**WORK TO COMPLETE:**
Search the data for "target". Return each matching line.
━━━ PROVIDED ENTRIES ━━━
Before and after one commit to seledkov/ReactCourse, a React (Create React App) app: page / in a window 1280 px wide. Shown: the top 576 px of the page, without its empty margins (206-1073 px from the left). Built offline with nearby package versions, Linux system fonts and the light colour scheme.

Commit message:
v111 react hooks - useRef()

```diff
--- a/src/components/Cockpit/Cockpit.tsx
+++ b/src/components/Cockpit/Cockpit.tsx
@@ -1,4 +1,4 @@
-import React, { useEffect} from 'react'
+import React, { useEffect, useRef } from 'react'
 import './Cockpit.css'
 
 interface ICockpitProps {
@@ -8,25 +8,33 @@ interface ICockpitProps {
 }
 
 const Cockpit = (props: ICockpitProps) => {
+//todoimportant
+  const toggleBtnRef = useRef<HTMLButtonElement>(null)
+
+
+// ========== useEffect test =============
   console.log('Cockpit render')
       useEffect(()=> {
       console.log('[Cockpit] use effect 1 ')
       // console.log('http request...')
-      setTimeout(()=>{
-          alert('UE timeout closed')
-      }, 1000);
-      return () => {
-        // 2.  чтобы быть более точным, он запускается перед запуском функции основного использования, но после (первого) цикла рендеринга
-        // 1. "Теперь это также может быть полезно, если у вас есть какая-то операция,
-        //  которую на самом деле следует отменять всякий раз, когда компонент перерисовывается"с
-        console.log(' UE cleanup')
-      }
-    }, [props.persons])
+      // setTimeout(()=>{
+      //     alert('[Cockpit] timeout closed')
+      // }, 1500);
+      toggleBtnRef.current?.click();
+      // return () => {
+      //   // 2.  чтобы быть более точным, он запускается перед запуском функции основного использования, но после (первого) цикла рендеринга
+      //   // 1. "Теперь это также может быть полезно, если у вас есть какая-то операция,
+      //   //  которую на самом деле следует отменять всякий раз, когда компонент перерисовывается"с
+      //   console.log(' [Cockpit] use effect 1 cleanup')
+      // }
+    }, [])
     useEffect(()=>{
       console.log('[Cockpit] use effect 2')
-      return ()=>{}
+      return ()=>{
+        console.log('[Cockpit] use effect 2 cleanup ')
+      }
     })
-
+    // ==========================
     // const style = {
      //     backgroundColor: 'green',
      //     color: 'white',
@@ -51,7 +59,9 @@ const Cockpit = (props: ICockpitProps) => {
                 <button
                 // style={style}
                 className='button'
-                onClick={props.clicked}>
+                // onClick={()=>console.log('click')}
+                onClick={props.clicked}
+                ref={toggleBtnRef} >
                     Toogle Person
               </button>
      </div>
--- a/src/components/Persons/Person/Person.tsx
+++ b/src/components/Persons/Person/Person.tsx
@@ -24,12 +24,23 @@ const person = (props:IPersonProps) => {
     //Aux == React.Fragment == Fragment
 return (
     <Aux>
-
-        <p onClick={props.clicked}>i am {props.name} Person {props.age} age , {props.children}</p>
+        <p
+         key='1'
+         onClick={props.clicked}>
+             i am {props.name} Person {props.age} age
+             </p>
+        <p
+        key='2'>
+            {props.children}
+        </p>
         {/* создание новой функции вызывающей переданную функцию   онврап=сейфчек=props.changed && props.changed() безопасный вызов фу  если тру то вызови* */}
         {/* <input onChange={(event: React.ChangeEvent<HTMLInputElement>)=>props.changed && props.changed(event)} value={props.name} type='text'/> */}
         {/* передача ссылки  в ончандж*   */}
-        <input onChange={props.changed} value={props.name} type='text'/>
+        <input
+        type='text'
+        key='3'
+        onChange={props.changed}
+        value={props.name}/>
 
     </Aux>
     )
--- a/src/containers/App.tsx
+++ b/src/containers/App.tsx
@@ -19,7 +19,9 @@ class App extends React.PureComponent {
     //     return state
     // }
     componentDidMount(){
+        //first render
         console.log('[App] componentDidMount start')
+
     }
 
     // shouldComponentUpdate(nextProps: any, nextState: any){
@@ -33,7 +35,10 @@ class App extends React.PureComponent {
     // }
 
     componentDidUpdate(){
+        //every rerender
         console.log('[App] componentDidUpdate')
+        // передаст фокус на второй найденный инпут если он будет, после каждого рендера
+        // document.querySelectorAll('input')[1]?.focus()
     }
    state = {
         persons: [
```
━━━
━━━ PROVIDED ENTRIES ━━━
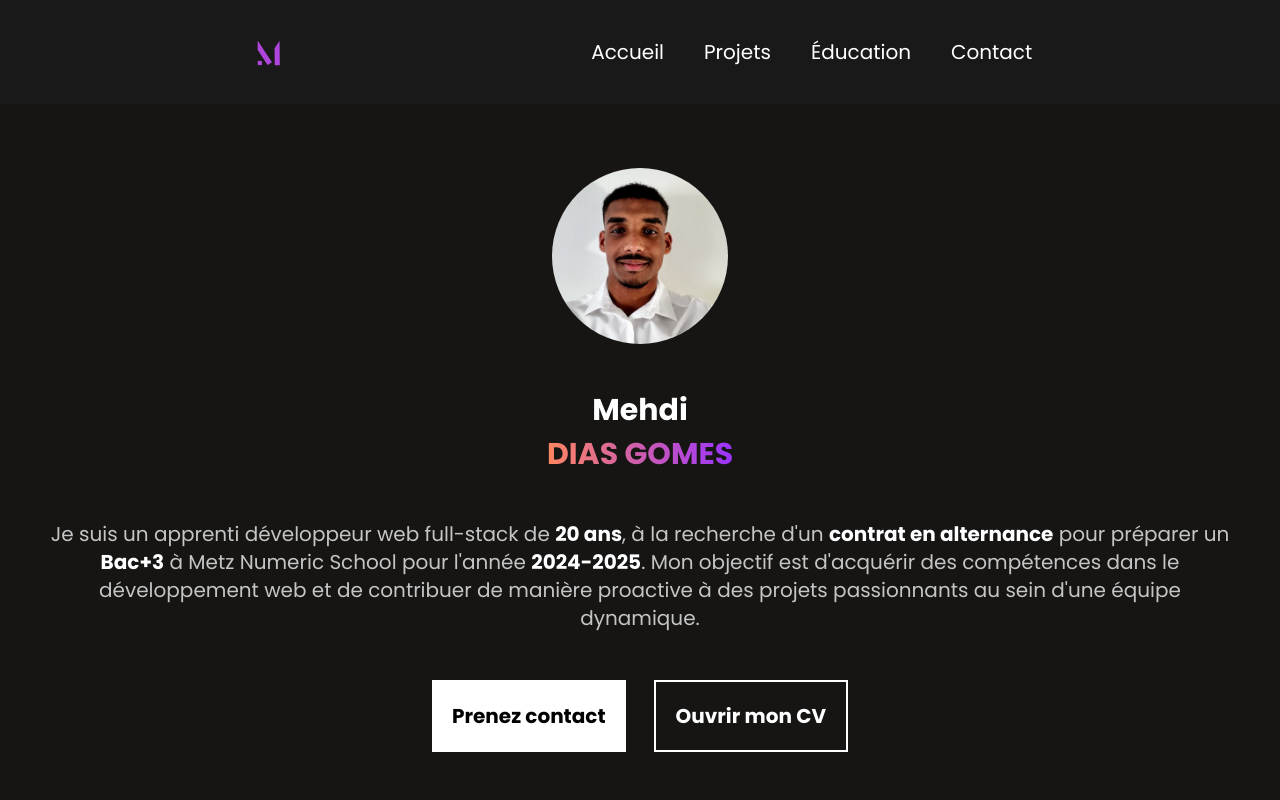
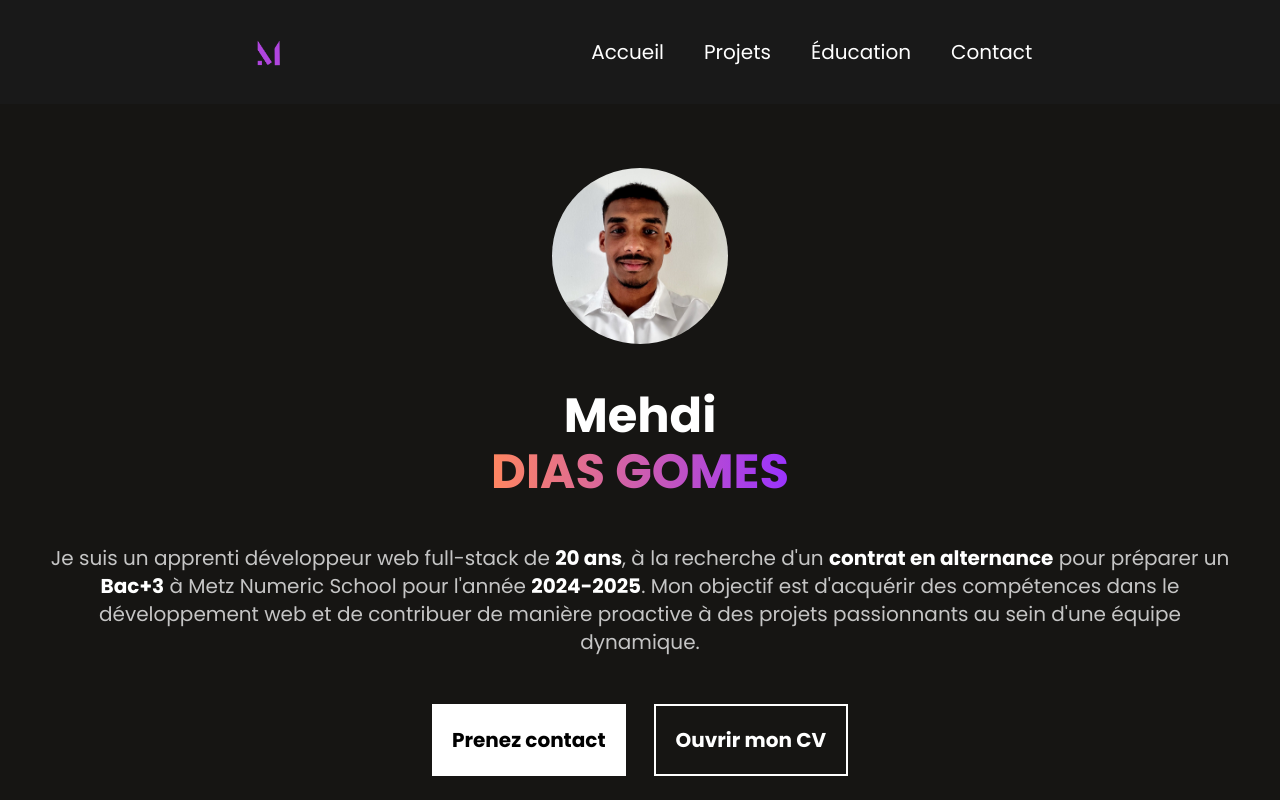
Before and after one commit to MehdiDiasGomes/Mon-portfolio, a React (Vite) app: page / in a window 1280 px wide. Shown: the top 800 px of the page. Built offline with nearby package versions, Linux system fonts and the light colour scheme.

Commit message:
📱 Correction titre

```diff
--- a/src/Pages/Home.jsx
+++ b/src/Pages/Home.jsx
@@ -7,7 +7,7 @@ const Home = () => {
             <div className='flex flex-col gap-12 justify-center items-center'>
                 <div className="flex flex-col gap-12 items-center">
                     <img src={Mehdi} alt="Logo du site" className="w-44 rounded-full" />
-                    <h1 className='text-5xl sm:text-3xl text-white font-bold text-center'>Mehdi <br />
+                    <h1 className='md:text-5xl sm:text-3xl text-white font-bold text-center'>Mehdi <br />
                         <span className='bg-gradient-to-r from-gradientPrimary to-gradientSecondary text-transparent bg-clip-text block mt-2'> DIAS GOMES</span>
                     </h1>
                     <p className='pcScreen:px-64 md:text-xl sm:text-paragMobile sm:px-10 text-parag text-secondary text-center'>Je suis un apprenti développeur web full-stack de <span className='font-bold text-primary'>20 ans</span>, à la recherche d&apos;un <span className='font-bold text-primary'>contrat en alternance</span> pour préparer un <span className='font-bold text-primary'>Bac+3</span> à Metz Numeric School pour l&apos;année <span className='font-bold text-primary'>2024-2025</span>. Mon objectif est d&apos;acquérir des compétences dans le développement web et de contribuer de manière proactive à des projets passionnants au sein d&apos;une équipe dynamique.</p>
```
━━━
━━━ PROVIDED ENTRIES ━━━
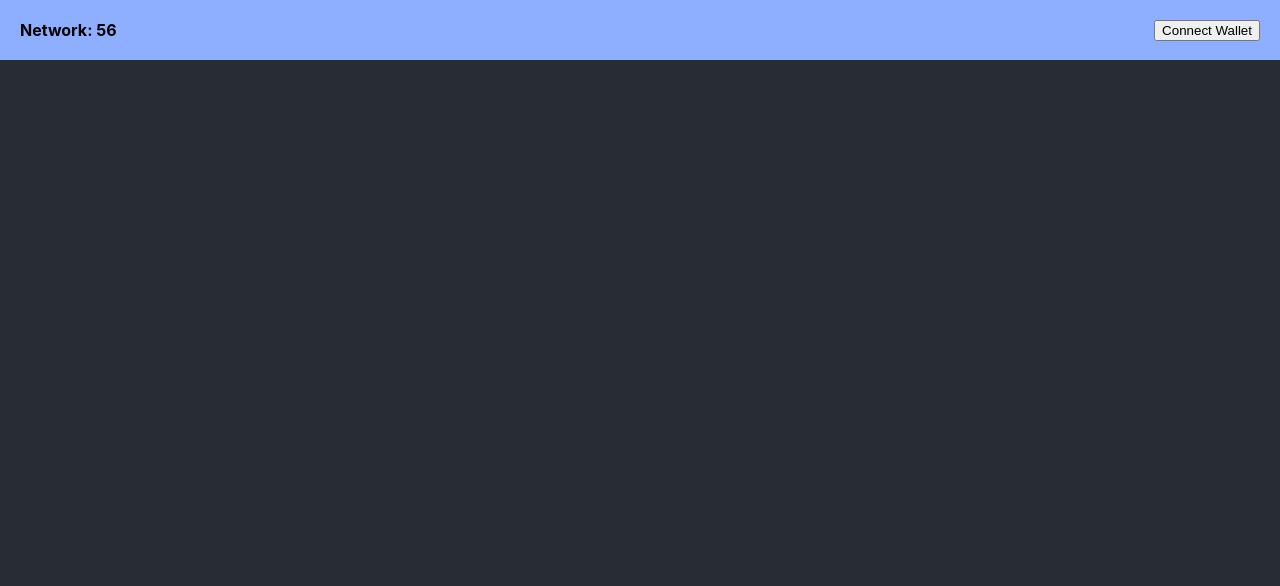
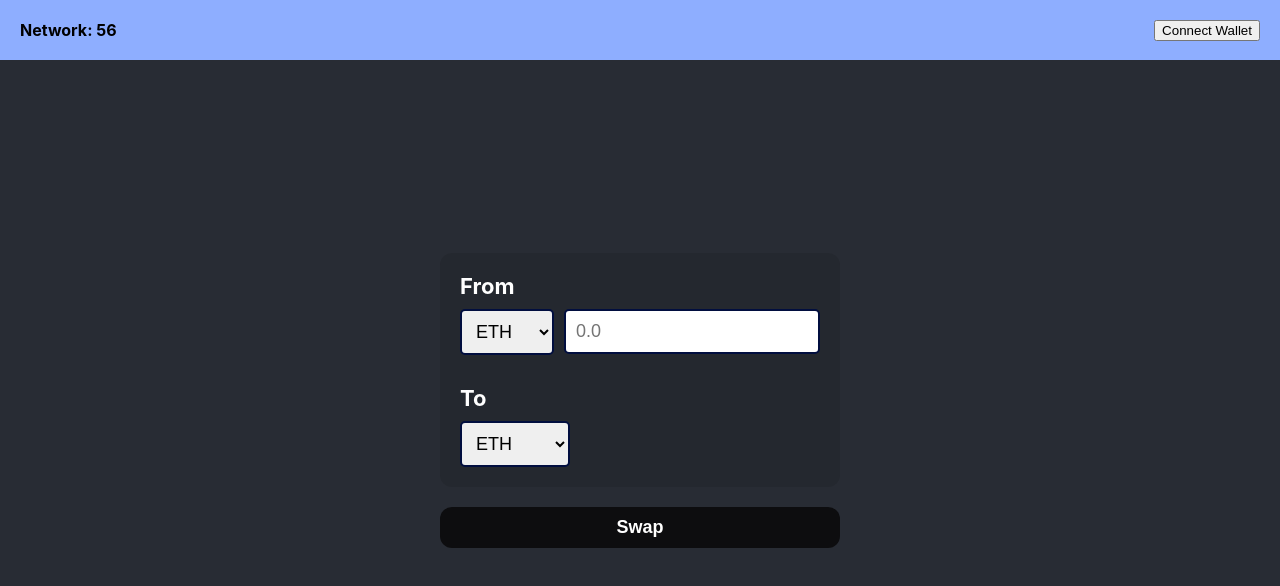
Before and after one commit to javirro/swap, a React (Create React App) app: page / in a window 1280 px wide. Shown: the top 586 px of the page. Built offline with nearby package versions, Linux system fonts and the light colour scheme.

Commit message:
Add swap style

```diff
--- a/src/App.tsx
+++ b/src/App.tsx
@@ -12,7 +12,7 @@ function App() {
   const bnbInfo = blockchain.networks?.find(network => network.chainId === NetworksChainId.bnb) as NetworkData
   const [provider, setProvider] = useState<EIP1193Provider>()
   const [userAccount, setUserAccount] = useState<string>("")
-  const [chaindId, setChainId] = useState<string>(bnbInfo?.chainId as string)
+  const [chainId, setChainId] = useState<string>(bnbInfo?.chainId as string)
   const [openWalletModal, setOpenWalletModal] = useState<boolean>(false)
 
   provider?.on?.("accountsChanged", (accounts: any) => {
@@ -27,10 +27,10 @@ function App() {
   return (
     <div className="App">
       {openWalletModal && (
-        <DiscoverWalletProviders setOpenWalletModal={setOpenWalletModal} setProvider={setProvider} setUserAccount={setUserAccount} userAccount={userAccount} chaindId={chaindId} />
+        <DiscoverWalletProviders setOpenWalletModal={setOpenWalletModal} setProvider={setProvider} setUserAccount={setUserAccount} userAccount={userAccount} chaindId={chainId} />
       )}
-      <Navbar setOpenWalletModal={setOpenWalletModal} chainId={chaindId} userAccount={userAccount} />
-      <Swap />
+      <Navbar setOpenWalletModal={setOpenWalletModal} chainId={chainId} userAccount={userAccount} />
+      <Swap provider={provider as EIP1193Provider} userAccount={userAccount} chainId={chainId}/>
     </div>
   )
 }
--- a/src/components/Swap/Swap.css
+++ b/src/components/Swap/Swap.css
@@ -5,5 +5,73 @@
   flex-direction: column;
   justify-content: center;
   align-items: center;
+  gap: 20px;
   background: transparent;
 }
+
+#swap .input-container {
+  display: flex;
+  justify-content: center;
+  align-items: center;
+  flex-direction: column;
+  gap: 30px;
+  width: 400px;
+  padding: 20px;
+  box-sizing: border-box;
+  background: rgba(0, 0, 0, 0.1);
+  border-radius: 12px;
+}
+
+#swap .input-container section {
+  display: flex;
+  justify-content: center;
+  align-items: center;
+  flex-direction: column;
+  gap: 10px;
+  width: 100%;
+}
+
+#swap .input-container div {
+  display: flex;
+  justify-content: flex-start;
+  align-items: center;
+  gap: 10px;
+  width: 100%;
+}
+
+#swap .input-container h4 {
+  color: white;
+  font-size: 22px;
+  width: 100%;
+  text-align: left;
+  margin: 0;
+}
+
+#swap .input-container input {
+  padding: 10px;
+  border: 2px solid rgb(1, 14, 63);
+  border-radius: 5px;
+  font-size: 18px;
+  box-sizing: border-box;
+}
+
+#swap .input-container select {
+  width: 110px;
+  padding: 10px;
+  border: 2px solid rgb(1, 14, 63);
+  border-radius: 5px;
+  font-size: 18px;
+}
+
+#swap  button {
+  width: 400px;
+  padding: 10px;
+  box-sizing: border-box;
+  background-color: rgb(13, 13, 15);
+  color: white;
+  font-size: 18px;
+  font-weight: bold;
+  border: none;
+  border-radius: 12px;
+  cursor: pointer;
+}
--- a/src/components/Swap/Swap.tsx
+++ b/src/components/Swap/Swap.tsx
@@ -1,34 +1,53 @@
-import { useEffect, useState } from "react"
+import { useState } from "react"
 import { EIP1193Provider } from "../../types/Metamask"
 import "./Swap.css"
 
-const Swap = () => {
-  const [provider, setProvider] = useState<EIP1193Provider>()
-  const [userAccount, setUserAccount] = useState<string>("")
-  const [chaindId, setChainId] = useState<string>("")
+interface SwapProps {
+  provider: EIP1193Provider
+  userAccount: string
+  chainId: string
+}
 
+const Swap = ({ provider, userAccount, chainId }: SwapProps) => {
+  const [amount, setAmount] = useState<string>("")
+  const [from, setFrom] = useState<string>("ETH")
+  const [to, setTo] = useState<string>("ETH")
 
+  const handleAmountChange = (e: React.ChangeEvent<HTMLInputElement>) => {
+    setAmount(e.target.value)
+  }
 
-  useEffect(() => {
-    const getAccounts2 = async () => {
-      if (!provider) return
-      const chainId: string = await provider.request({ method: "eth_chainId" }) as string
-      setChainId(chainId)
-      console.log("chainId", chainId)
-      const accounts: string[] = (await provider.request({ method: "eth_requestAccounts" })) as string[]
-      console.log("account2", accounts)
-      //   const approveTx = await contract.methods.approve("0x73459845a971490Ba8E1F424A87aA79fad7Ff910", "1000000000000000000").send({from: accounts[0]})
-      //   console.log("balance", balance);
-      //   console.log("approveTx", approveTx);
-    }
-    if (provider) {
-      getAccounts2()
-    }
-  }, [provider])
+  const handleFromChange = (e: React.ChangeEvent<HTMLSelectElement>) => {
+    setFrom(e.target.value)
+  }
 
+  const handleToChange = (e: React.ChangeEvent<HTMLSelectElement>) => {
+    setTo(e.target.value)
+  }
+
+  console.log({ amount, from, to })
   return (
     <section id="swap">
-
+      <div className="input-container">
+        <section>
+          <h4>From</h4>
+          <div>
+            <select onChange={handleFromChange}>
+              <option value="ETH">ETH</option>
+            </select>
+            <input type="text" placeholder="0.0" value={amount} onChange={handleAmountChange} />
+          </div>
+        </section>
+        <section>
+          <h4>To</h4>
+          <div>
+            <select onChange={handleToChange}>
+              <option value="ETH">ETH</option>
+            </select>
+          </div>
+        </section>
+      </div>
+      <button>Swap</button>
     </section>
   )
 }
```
━━━
**WRITTEN REPLY:**
+    setAmount(e.target.value)
+    setFrom(e.target.value)
+    setTo(e.target.value)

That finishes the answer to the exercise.